Directions for this task: Copy out every entry that follows, without a single picture.

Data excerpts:
· · ·

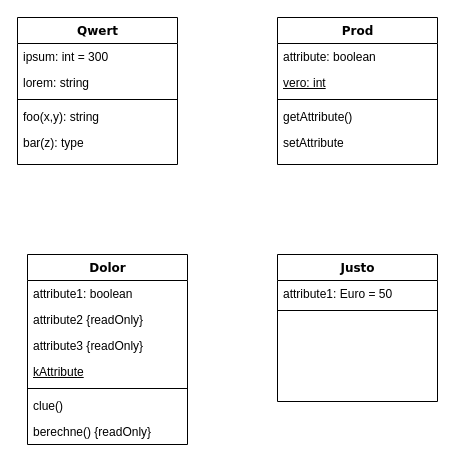
KathBerg/diagram-construction-site keeps this draw.io diagram as Klassendiagramm-EA4.drawio. Above is the earlier version. Source tidied: cells renumbered, new cells numbered last; positions are measured from the earlier drawing's top-left corner, leaving out a move shared by most shapes. Both pictures are drawn from the tidied source at 100%, with x=0, y=0 at pixel (17, 17).
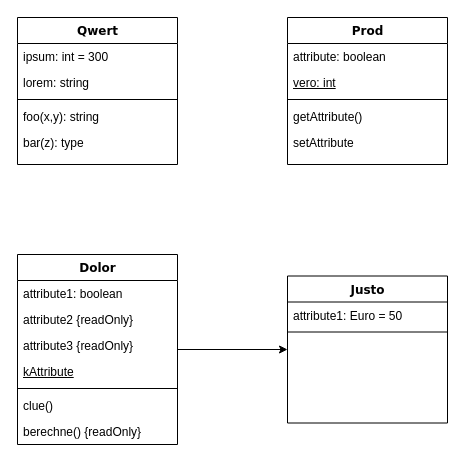
The same diagram, later.

What changed in the source:
```diff
@@
     <mxCell id="8" value="Prod" style="swimlane;html=1;fontStyle=1;align=center;verticalAlign=top;horizontal=1;startSize=26;swimlaneFillColor=#ffffff;rounded=0;shadow=0;comic=0;labelBackgroundColor=none;strokeWidth=1;fillColor=none;fontFamily=Verdana;fontSize=12;" parent="1" vertex="1">
-      <mxGeometry x="260" width="160" height="147" as="geometry" />
+      <mxGeometry x="270" width="160" height="147" as="geometry" />
     </mxCell>
@@
     <mxCell id="14" value="Justo" style="swimlane;html=1;fontStyle=1;align=center;verticalAlign=top;horizontal=1;startSize=26;swimlaneFillColor=#ffffff;rounded=0;shadow=0;comic=0;labelBackgroundColor=none;strokeWidth=1;fillColor=none;fontFamily=Verdana;fontSize=12;" parent="1" vertex="1">
-      <mxGeometry x="260" y="237" width="160" height="147" as="geometry" />
+      <mxGeometry x="270" y="258.5" width="160" height="147" as="geometry" />
     </mxCell>
@@
+    <mxCell id="25" style="edgeStyle=orthogonalEdgeStyle;rounded=0;jettySize=auto;html=1;entryX=0;entryY=0.5;entryDx=0;entryDy=0;" parent="1" edge="1" source="17" target="14">
+      <mxGeometry relative="1" as="geometry" />
+    </mxCell>
     <mxCell id="17" value="Dolor" style="swimlane;html=1;fontStyle=1;align=center;verticalAlign=top;horizontal=1;startSize=26;swimlaneFillColor=#ffffff;rounded=0;shadow=0;comic=0;labelBackgroundColor=none;strokeWidth=1;fillColor=none;fontFamily=Verdana;fontSize=12;" parent="1" vertex="1">
-      <mxGeometry x="10" y="237" width="160" height="190" as="geometry" />
+      <mxGeometry y="237" width="160" height="190" as="geometry" />
     </mxCell>
```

· · ·

Expected output:
KathBerg/diagram-construction-site keeps this draw.io diagram as Klassendiagramm-EA4.drawio. Above is the earlier version. Source tidied: cells renumbered, new cells numbered last; positions are measured from the earlier drawing's top-left corner, leaving out a move shared by most shapes. Both pictures are drawn from the tidied source at 100%, with x=0, y=0 at pixel (17, 17).
The same diagram, later.

What changed in the source:
```diff
@@
     <mxCell id="8" value="Prod" style="swimlane;html=1;fontStyle=1;align=center;verticalAlign=top;horizontal=1;startSize=26;swimlaneFillColor=#ffffff;rounded=0;shadow=0;comic=0;labelBackgroundColor=none;strokeWidth=1;fillColor=none;fontFamily=Verdana;fontSize=12;" parent="1" vertex="1">
-      <mxGeometry x="260" width="160" height="147" as="geometry" />
+      <mxGeometry x="270" width="160" height="147" as="geometry" />
     </mxCell>
@@
     <mxCell id="14" value="Justo" style="swimlane;html=1;fontStyle=1;align=center;verticalAlign=top;horizontal=1;startSize=26;swimlaneFillColor=#ffffff;rounded=0;shadow=0;comic=0;labelBackgroundColor=none;strokeWidth=1;fillColor=none;fontFamily=Verdana;fontSize=12;" parent="1" vertex="1">
-      <mxGeometry x="260" y="237" width="160" height="147" as="geometry" />
+      <mxGeometry x="270" y="258.5" width="160" height="147" as="geometry" />
     </mxCell>
@@
+    <mxCell id="25" style="edgeStyle=orthogonalEdgeStyle;rounded=0;jettySize=auto;html=1;entryX=0;entryY=0.5;entryDx=0;entryDy=0;" parent="1" edge="1" source="17" target="14">
+      <mxGeometry relative="1" as="geometry" />
+    </mxCell>
     <mxCell id="17" value="Dolor" style="swimlane;html=1;fontStyle=1;align=center;verticalAlign=top;horizontal=1;startSize=26;swimlaneFillColor=#ffffff;rounded=0;shadow=0;comic=0;labelBackgroundColor=none;strokeWidth=1;fillColor=none;fontFamily=Verdana;fontSize=12;" parent="1" vertex="1">
-      <mxGeometry x="10" y="237" width="160" height="190" as="geometry" />
+      <mxGeometry y="237" width="160" height="190" as="geometry" />
     </mxCell>
```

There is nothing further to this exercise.